In a market worth US$ 1.2 billion, The Brazilian Educational & Language Travel Association (Belta) http://www.belta.org.br/ reports that the interest of people to study abroad for periods between 1 month and 2-3 months was up by 20% in 2018 compared with 2017. It calculates that 365,000 people will be traveling abroad on “intercambio” programs (a 30% increase is forecast for 2019 over 2018).
The vast majority of exchange students traditionally were between 16 and 25 years old, but in recent years there has been a growing interest with people up to 40 years, not excluding those older than that. And 80% of the exchange students are female, according to the study “EXCHANGE TOURISM: PROFILES OF THE PARTICIPANTS, MOTIVES AND CONTRIBUTIONS OF THE INTERNATIONAL EXPERIENCE” (https://siaiap32.univali.br/seer/index.php/rtva/article/viewFile/5116/2681)
These short term exchange programs (15 days up to a month) appeal to people who are currently working and will use their vacation days to improve their language skills. They’re using their own vacation time from work (using their own savings or supported by family)
Of course how much the program will cost will depend whether the student will stay with a local family, rent a studio, share a room in the dorm, which country and city/town they’ll be going to, etc) … but it can start at US$ 1,800 a month (including accommodation and the course). Airfare is usually out of the equation.
Reasons to go
The main reasons to go on exchange programs are:
- use vacation time (using their own savings or supported by family) boosted by the feeling “I’m sacrificing my vacations for a good cause”.
- Have contact with people on the street (sic)
- Be exposed to the language on TV and other media (as if it wasn’t possible in this day and age in their own home country)

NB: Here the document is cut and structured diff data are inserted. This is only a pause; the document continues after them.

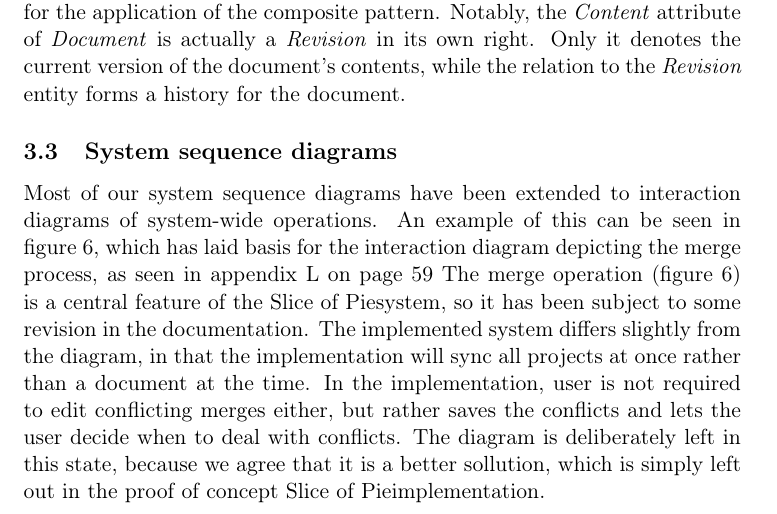
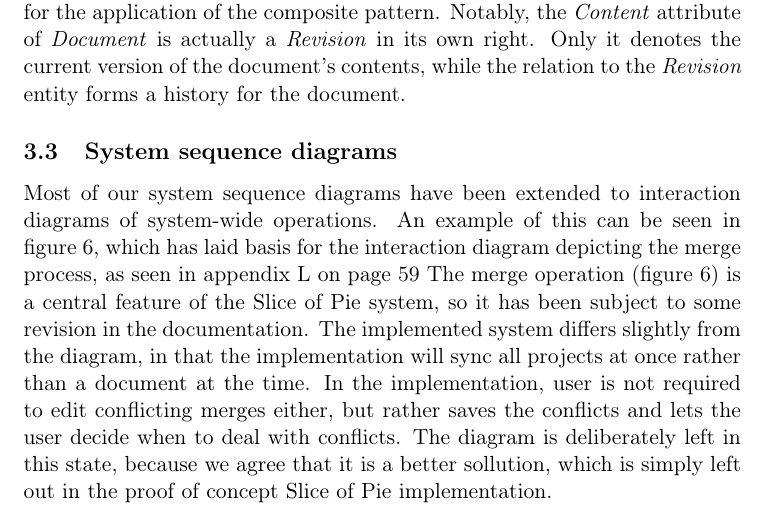
Before and after one commit to czepluch/SliceOfPie, a LaTeX document (report/report.tex, which reads report/Software_analysis/ssd.tex): part of page 13 of 66, cut so that both start at the same text. Compiled offline with pdfLaTeX.

Commit message:
typo's 	modified:   Software_analysis/ssd.tex

```diff
--- a/report/Software_analysis/ssd.tex
+++ b/report/Software_analysis/ssd.tex
@@ -2,12 +2,12 @@ Most of our system sequence diagrams have been extended to interaction diagrams
 An example of this can be seen in figure \ref{fig:merge-ssd},
 which has laid basis for the interaction diagram depicting the merge process,
 as seen in appendix \ref{sec:interactiondiagrams} on page \pageref{fig:interaction-merge-diagram}
-The merge operation (figure \ref{fig:merge-ssd}) is a central feature of the \SOP
+The merge operation (figure \ref{fig:merge-ssd}) is a central feature of the \SOP{}
 system, so it has been subject to some revision in the documentation.
 The implemented system differs slightly from the diagram, in that the implementation will sync all projects at once rather than a document at the time.
 In the implementation, user is not required to edit conflicting merges either, but rather
 saves the conflicts and lets the user decide when to deal with conflicts.
-The diagram is deliberately left in this state, because we agree that it is a better sollution, which is simply left out in the proof of concept \SOP implementation.
+The diagram is deliberately left in this state, because we agree that it is a better sollution, which is simply left out in the proof of concept \SOP{} implementation.
 
 \begin{figure}[hbt]
 	\centering
```
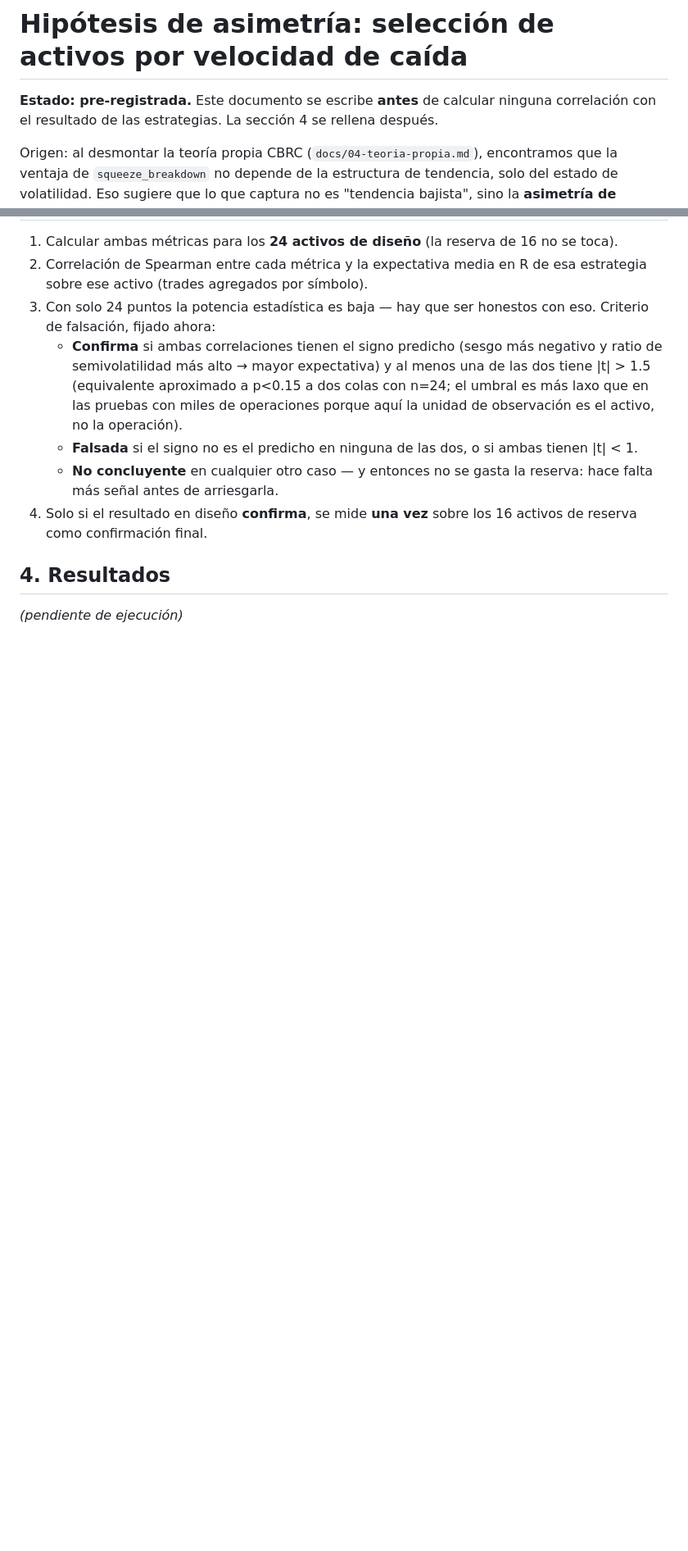
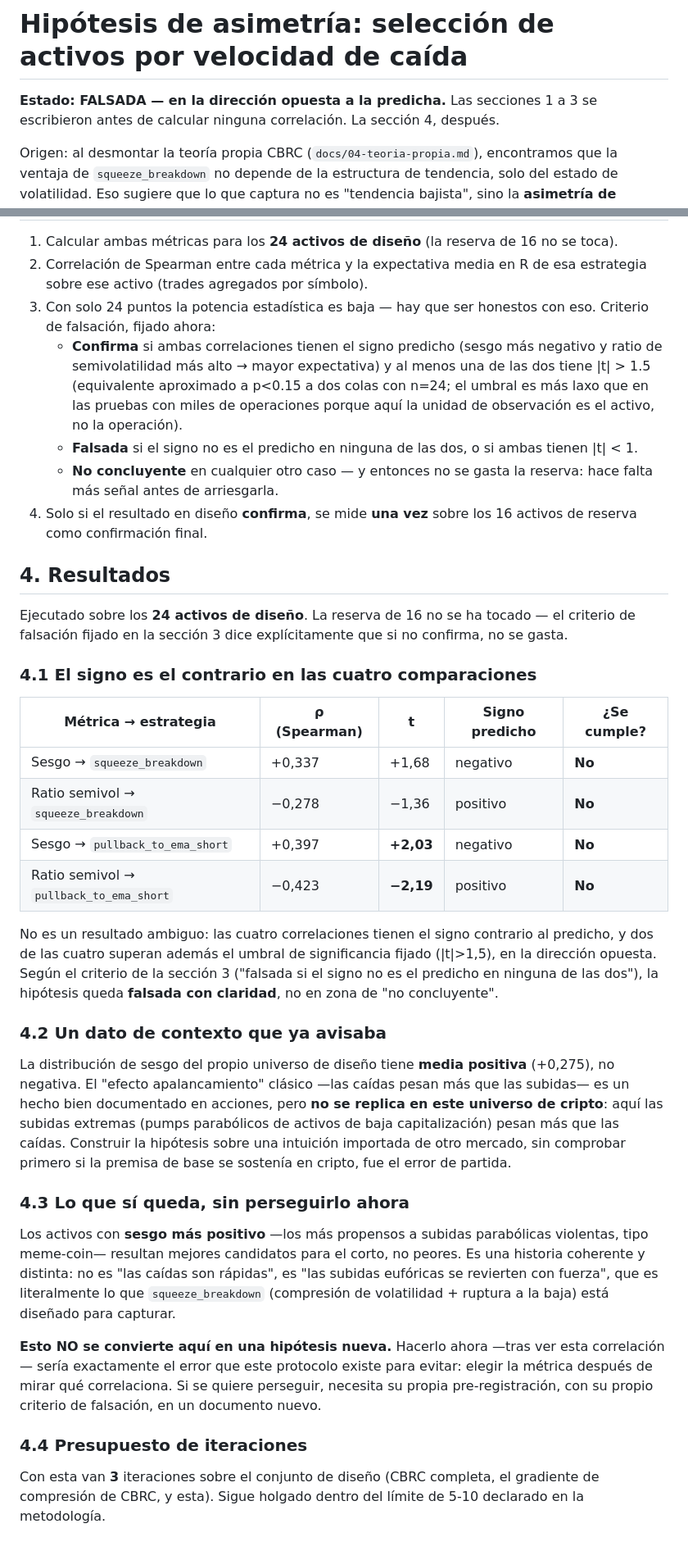
Before and after one commit to IngSanto/ShortTradingBot, a Markdown page: docs/06-hipotesis-asimetria.md, 2 parts joined by grey strips. Shown at 82% size. Drawn GitHub-style; blank space fills up the shorter version.

Commit message:
Hipótesis de asimetría: falsada, y en la dirección opuesta a la predicha
Las cuatro correlaciones (sesgo y ratio de semivolatilidad, contra
squeeze_breakdown y pullback_to_ema_short) tienen el signo contrario al
predicho, dos de ellas con |t|>1.5. No es un resultado ambiguo.

El aviso que se pasó por alto al diseñar la hipótesis: la distribución de
sesgo del propio universo de diseño ya tiene media positiva (+0,275). El
efecto apalancamiento clásico de acciones -las caídas pesan más que las
subidas- no se replica en este universo de cripto, donde dominan los pumps
parabólicos de baja capitalización. Construir la hipótesis sobre una
intuición importada de otro mercado sin comprobar la premisa de base fue el
error de partida.

Lo que emerge en su lugar -los activos con sesgo MÁS positivo (más propensos
a pumps violentos) son mejores candidatos para el corto- es una historia
coherente y distinta, pero deliberadamente NO se persigue en este documento:
convertirla en hipótesis ahora, tras ver la correlación, sería justo el
sesgo de selección de métrica a posteriori que este protocolo existe para
evitar. Necesitaría su propia pre-registración.

La reserva de 16 activos no se ha tocado, según el criterio fijado: no
confirma, no se gasta. Van 3 iteraciones sobre el conjunto de diseño.

Co-Authored-By: Claude Opus 5 <noreply@anthropic.com>
Claude-Session: https://claude.ai/code/session_01XkxV75ukK4R3KL4kFAzSpe

```diff
--- a/docs/06-hipotesis-asimetria.md
+++ b/docs/06-hipotesis-asimetria.md
@@ -1,7 +1,7 @@
 # Hipótesis de asimetría: selección de activos por velocidad de caída
 
-**Estado: pre-registrada.** Este documento se escribe **antes** de calcular ninguna
-correlación con el resultado de las estrategias. La sección 4 se rellena después.
+**Estado: FALSADA — en la dirección opuesta a la predicha.** Las secciones 1 a 3
+se escribieron antes de calcular ninguna correlación. La sección 4, después.
 
 Origen: al desmontar la teoría propia CBRC (`docs/04-teoria-propia.md`), encontramos
 que la ventaja de `squeeze_breakdown` no depende de la estructura de tendencia, solo
@@ -65,4 +65,52 @@ relación con la asimetría.
 
 ## 4. Resultados
 
-*(pendiente de ejecución)*
+Ejecutado sobre los **24 activos de diseño**. La reserva de 16 no se ha tocado —
+el criterio de falsación fijado en la sección 3 dice explícitamente que si no
+confirma, no se gasta.
+
+### 4.1 El signo es el contrario en las cuatro comparaciones
+
+| Métrica → estrategia | ρ (Spearman) | t | Signo predicho | ¿Se cumple? |
+|---|---|---|---|---|
+| Sesgo → `squeeze_breakdown` | +0,337 | +1,68 | negativo | **No** |
+| Ratio semivol → `squeeze_breakdown` | −0,278 | −1,36 | positivo | **No** |
+| Sesgo → `pullback_to_ema_short` | +0,397 | **+2,03** | negativo | **No** |
+| Ratio semivol → `pullback_to_ema_short` | −0,423 | **−2,19** | positivo | **No** |
+
+No es un resultado ambiguo: las cuatro correlaciones tienen el signo contrario al
+predicho, y dos de las cuatro superan además el umbral de significancia fijado
+(\|t\|>1,5), en la dirección opuesta. Según el criterio de la sección 3
+("falsada si el signo no es el predicho en ninguna de las dos"), la hipótesis
+queda **falsada con claridad**, no en zona de "no concluyente".
+
+### 4.2 Un dato de contexto que ya avisaba
+
+La distribución de sesgo del propio universo de diseño tiene **media positiva**
+(+0,275), no negativa. El "efecto apalancamiento" clásico —las caídas pesan más
+que las subidas— es un hecho bien documentado en acciones, pero **no se replica
+en este universo de cripto**: aquí las subidas extremas (pumps parabólicos de
+activos de baja capitalización) pesan más que las caídas. Construir la hipótesis
+sobre una intuición importada de otro mercado, sin comprobar primero si la
+premisa de base se sostenía en cripto, fue el error de partida.
+
+### 4.3 Lo que sí queda, sin perseguirlo ahora
+
+Los activos con **sesgo más positivo** —los más propensos a subidas parabólicas
+violentas, tipo meme-coin— resultan mejores candidatos para el corto, no peores.
+Es una historia coherente y distinta: no es "las caídas son rápidas", es "las
+subidas eufóricas se revierten con fuerza", que es literalmente lo que
+`squeeze_breakdown` (compresión de volatilidad + ruptura a la baja) está
+diseñado para capturar.
+
+**Esto NO se convierte aquí en una hipótesis nueva.** Hacerlo ahora —tras ver
+esta correlación— sería exactamente el error que este protocolo existe para
+evitar: elegir la métrica después de mirar qué correlaciona. Si se quiere
+perseguir, necesita su propia pre-registración, con su propio criterio de
+falsación, en un documento nuevo.
+
+### 4.4 Presupuesto de iteraciones
+
+Con esta van **3** iteraciones sobre el conjunto de diseño (CBRC completa, el
+gradiente de compresión de CBRC, y esta). Sigue holgado dentro del límite de
+5-10 declarado en la metodología.
```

- work opportunities: many people say know someone who was skipped for a promotion, or missed an opportunity to work abroad, or even lost their job because they lacked English.
- have fun (not found in the report but most people when asked they’ll say it not as the primary reason – *which I think is the main reason in many cases, though, wink wink).
Rosimar, who is Brazilian, already speaks Italian and Spanish but wants to study English in Canada in September. She says:
“I still find it hard to speak English, I want to improve my language skills so I can catch a taxi or order a meal in a restaurant. I believe the investment is worth it all. I’m going to Canada to improve my English and have fun.”
Where to go
The Brazilian Student Exchange Agencies highlight that over the past 14 years Canada has been the favorite destination for Brazilian students, because of favorable foreign exchange currency rate, standard of living and a country where English is spoken. The next is the US at 23.1%, and far behind come Australia with 9.3%, Ireland 7.6%, the UK and New Zealand at 3.8% ( The British pound foreign exchange rate is a big discouraging factor for Brazilians).
Should you go?
Definitely, go and have fun. Expose yourself to another culture, another language, other worlds. But don’t expect that in 1, 2 or 3 months you’ll be back fluent. It will depend a lot on you but my advice is: study English as much as you can in your home country and then go abroad to practice studying something else or attending conferences in your professional area in English, for example. The results will surprise you.